Your reply should hold every entry below exactly as written and none of the pictures.

(Itemized modification records)
================

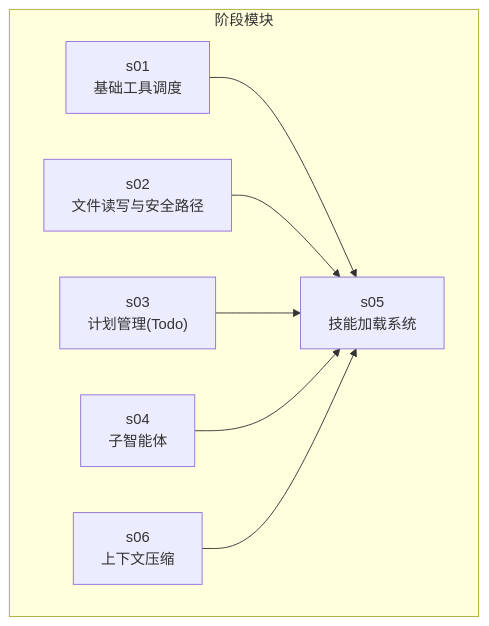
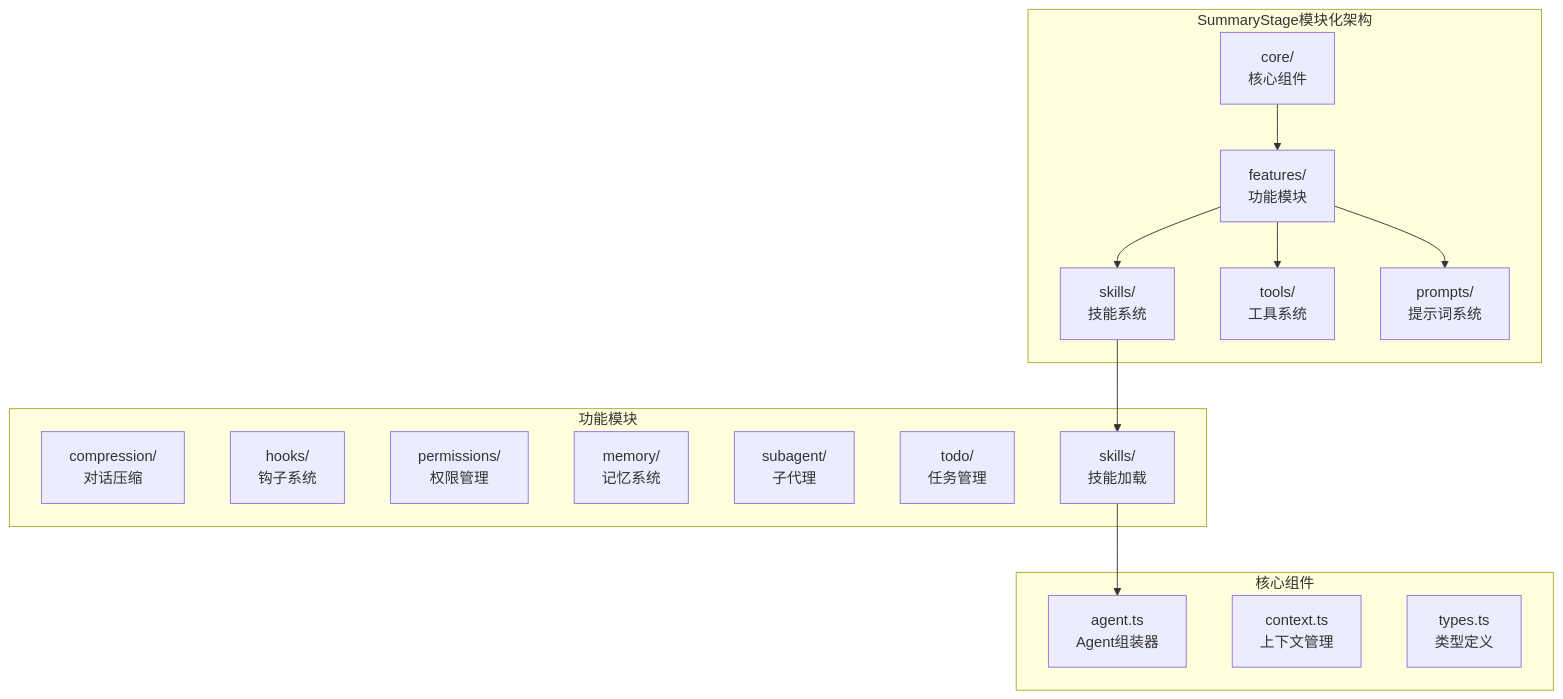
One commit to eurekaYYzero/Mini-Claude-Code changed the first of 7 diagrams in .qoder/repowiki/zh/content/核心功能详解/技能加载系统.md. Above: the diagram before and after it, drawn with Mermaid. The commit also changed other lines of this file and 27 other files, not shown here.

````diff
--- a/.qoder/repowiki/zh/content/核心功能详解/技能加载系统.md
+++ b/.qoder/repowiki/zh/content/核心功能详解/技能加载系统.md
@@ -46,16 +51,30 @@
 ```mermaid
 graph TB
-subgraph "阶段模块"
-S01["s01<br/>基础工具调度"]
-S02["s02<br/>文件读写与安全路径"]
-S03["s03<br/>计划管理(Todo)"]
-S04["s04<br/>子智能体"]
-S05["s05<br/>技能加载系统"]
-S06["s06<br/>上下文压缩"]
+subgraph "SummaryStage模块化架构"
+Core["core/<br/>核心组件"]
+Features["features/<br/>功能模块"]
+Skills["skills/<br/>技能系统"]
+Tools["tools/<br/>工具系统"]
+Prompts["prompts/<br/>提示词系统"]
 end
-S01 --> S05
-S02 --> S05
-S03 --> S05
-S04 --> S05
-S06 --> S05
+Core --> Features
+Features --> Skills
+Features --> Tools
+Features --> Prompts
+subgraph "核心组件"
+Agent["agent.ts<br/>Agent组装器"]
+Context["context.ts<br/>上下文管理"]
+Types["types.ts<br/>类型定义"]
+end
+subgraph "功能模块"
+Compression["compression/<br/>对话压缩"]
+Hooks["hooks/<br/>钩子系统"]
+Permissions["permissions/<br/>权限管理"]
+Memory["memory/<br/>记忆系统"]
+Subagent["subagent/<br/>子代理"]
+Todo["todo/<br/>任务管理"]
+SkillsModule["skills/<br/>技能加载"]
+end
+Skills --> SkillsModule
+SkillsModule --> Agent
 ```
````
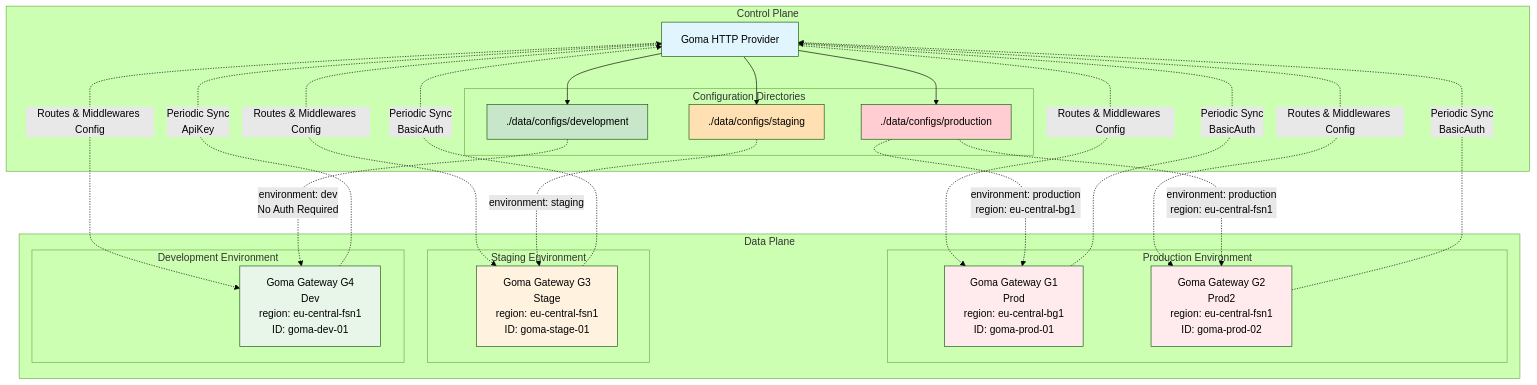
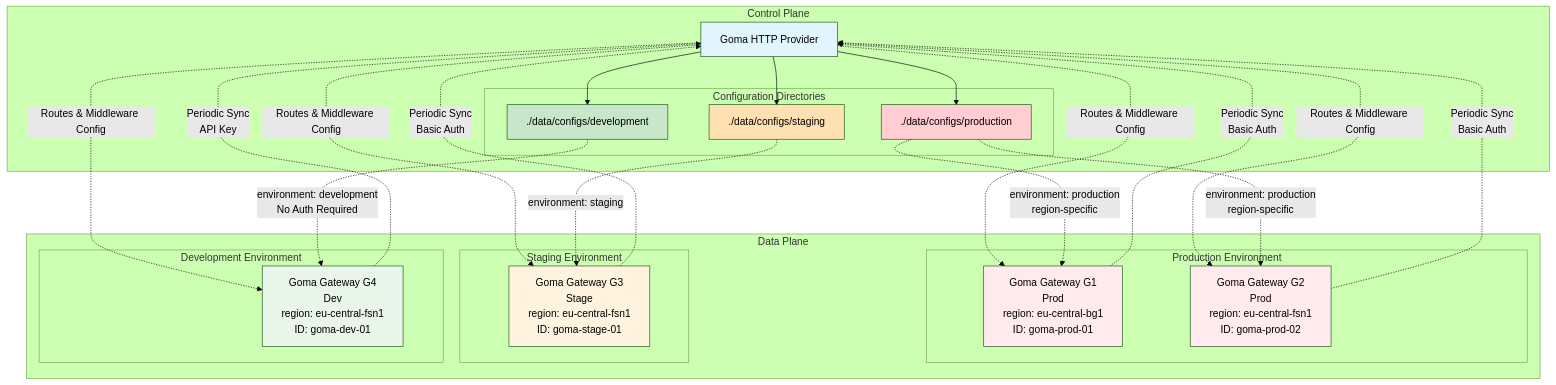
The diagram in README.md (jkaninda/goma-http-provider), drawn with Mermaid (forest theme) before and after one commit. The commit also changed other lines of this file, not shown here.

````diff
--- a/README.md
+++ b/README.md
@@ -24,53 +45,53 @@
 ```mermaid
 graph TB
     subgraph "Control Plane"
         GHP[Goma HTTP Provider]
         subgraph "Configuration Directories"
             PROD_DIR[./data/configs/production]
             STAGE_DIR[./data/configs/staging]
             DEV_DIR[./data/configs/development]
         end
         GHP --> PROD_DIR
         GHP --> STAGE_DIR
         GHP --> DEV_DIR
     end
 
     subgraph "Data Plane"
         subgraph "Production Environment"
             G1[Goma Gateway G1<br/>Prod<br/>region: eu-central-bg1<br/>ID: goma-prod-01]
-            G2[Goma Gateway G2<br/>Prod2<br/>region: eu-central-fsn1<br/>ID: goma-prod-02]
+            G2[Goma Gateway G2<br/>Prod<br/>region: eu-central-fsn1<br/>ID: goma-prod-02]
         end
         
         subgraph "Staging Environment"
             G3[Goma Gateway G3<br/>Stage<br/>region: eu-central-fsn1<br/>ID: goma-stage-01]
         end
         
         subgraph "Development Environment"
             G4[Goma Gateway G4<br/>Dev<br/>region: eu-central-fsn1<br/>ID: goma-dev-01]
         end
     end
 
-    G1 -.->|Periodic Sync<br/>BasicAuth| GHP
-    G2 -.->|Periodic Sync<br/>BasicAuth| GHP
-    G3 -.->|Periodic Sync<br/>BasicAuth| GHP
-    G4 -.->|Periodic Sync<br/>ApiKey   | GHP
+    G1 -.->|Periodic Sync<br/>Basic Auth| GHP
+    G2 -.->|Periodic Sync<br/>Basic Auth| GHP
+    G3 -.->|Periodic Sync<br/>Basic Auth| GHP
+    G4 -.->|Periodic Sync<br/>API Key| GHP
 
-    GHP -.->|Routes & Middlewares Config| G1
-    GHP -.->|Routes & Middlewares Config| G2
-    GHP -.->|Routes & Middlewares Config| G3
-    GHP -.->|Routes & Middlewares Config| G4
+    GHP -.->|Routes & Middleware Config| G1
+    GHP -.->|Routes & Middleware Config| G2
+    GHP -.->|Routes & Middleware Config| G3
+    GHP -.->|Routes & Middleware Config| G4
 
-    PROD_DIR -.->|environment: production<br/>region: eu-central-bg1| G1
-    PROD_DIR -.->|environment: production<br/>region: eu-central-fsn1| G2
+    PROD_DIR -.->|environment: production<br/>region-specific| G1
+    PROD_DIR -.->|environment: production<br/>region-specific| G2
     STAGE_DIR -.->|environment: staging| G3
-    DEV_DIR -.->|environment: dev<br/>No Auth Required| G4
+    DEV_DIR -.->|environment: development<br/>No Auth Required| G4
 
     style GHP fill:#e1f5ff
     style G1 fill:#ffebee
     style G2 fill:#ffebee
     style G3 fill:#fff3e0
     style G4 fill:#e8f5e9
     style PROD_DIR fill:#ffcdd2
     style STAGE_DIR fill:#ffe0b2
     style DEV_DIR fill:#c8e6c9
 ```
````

================

** SOLUTION TO THIS EXERCISE **
One commit to eurekaYYzero/Mini-Claude-Code changed the first of 7 diagrams in .qoder/repowiki/zh/content/核心功能详解/技能加载系统.md. Above: the diagram before and after it, drawn with Mermaid. The commit also changed other lines of this file and 27 other files, not shown here.

````diff
--- a/.qoder/repowiki/zh/content/核心功能详解/技能加载系统.md
+++ b/.qoder/repowiki/zh/content/核心功能详解/技能加载系统.md
@@ -46,16 +51,30 @@
 ```mermaid
 graph TB
-subgraph "阶段模块"
-S01["s01<br/>基础工具调度"]
-S02["s02<br/>文件读写与安全路径"]
-S03["s03<br/>计划管理(Todo)"]
-S04["s04<br/>子智能体"]
-S05["s05<br/>技能加载系统"]
-S06["s06<br/>上下文压缩"]
+subgraph "SummaryStage模块化架构"
+Core["core/<br/>核心组件"]
+Features["features/<br/>功能模块"]
+Skills["skills/<br/>技能系统"]
+Tools["tools/<br/>工具系统"]
+Prompts["prompts/<br/>提示词系统"]
 end
-S01 --> S05
-S02 --> S05
-S03 --> S05
-S04 --> S05
-S06 --> S05
+Core --> Features
+Features --> Skills
+Features --> Tools
+Features --> Prompts
+subgraph "核心组件"
+Agent["agent.ts<br/>Agent组装器"]
+Context["context.ts<br/>上下文管理"]
+Types["types.ts<br/>类型定义"]
+end
+subgraph "功能模块"
+Compression["compression/<br/>对话压缩"]
+Hooks["hooks/<br/>钩子系统"]
+Permissions["permissions/<br/>权限管理"]
+Memory["memory/<br/>记忆系统"]
+Subagent["subagent/<br/>子代理"]
+Todo["todo/<br/>任务管理"]
+SkillsModule["skills/<br/>技能加载"]
+end
+Skills --> SkillsModule
+SkillsModule --> Agent
 ```
````
The diagram in README.md (jkaninda/goma-http-provider), drawn with Mermaid (forest theme) before and after one commit. The commit also changed other lines of this file, not shown here.

````diff
--- a/README.md
+++ b/README.md
@@ -24,53 +45,53 @@
 ```mermaid
 graph TB
     subgraph "Control Plane"
         GHP[Goma HTTP Provider]
         subgraph "Configuration Directories"
             PROD_DIR[./data/configs/production]
             STAGE_DIR[./data/configs/staging]
             DEV_DIR[./data/configs/development]
         end
         GHP --> PROD_DIR
         GHP --> STAGE_DIR
         GHP --> DEV_DIR
     end
 
     subgraph "Data Plane"
         subgraph "Production Environment"
             G1[Goma Gateway G1<br/>Prod<br/>region: eu-central-bg1<br/>ID: goma-prod-01]
-            G2[Goma Gateway G2<br/>Prod2<br/>region: eu-central-fsn1<br/>ID: goma-prod-02]
+            G2[Goma Gateway G2<br/>Prod<br/>region: eu-central-fsn1<br/>ID: goma-prod-02]
         end
         
         subgraph "Staging Environment"
             G3[Goma Gateway G3<br/>Stage<br/>region: eu-central-fsn1<br/>ID: goma-stage-01]
         end
         
         subgraph "Development Environment"
             G4[Goma Gateway G4<br/>Dev<br/>region: eu-central-fsn1<br/>ID: goma-dev-01]
         end
     end
 
-    G1 -.->|Periodic Sync<br/>BasicAuth| GHP
-    G2 -.->|Periodic Sync<br/>BasicAuth| GHP
-    G3 -.->|Periodic Sync<br/>BasicAuth| GHP
-    G4 -.->|Periodic Sync<br/>ApiKey   | GHP
+    G1 -.->|Periodic Sync<br/>Basic Auth| GHP
+    G2 -.->|Periodic Sync<br/>Basic Auth| GHP
+    G3 -.->|Periodic Sync<br/>Basic Auth| GHP
+    G4 -.->|Periodic Sync<br/>API Key| GHP
 
-    GHP -.->|Routes & Middlewares Config| G1
-    GHP -.->|Routes & Middlewares Config| G2
-    GHP -.->|Routes & Middlewares Config| G3
-    GHP -.->|Routes & Middlewares Config| G4
+    GHP -.->|Routes & Middleware Config| G1
+    GHP -.->|Routes & Middleware Config| G2
+    GHP -.->|Routes & Middleware Config| G3
+    GHP -.->|Routes & Middleware Config| G4
 
-    PROD_DIR -.->|environment: production<br/>region: eu-central-bg1| G1
-    PROD_DIR -.->|environment: production<br/>region: eu-central-fsn1| G2
+    PROD_DIR -.->|environment: production<br/>region-specific| G1
+    PROD_DIR -.->|environment: production<br/>region-specific| G2
     STAGE_DIR -.->|environment: staging| G3
-    DEV_DIR -.->|environment: dev<br/>No Auth Required| G4
+    DEV_DIR -.->|environment: development<br/>No Auth Required| G4
 
     style GHP fill:#e1f5ff
     style G1 fill:#ffebee
     style G2 fill:#ffebee
     style G3 fill:#fff3e0
     style G4 fill:#e8f5e9
     style PROD_DIR fill:#ffcdd2
     style STAGE_DIR fill:#ffe0b2
     style DEV_DIR fill:#c8e6c9
 ```
````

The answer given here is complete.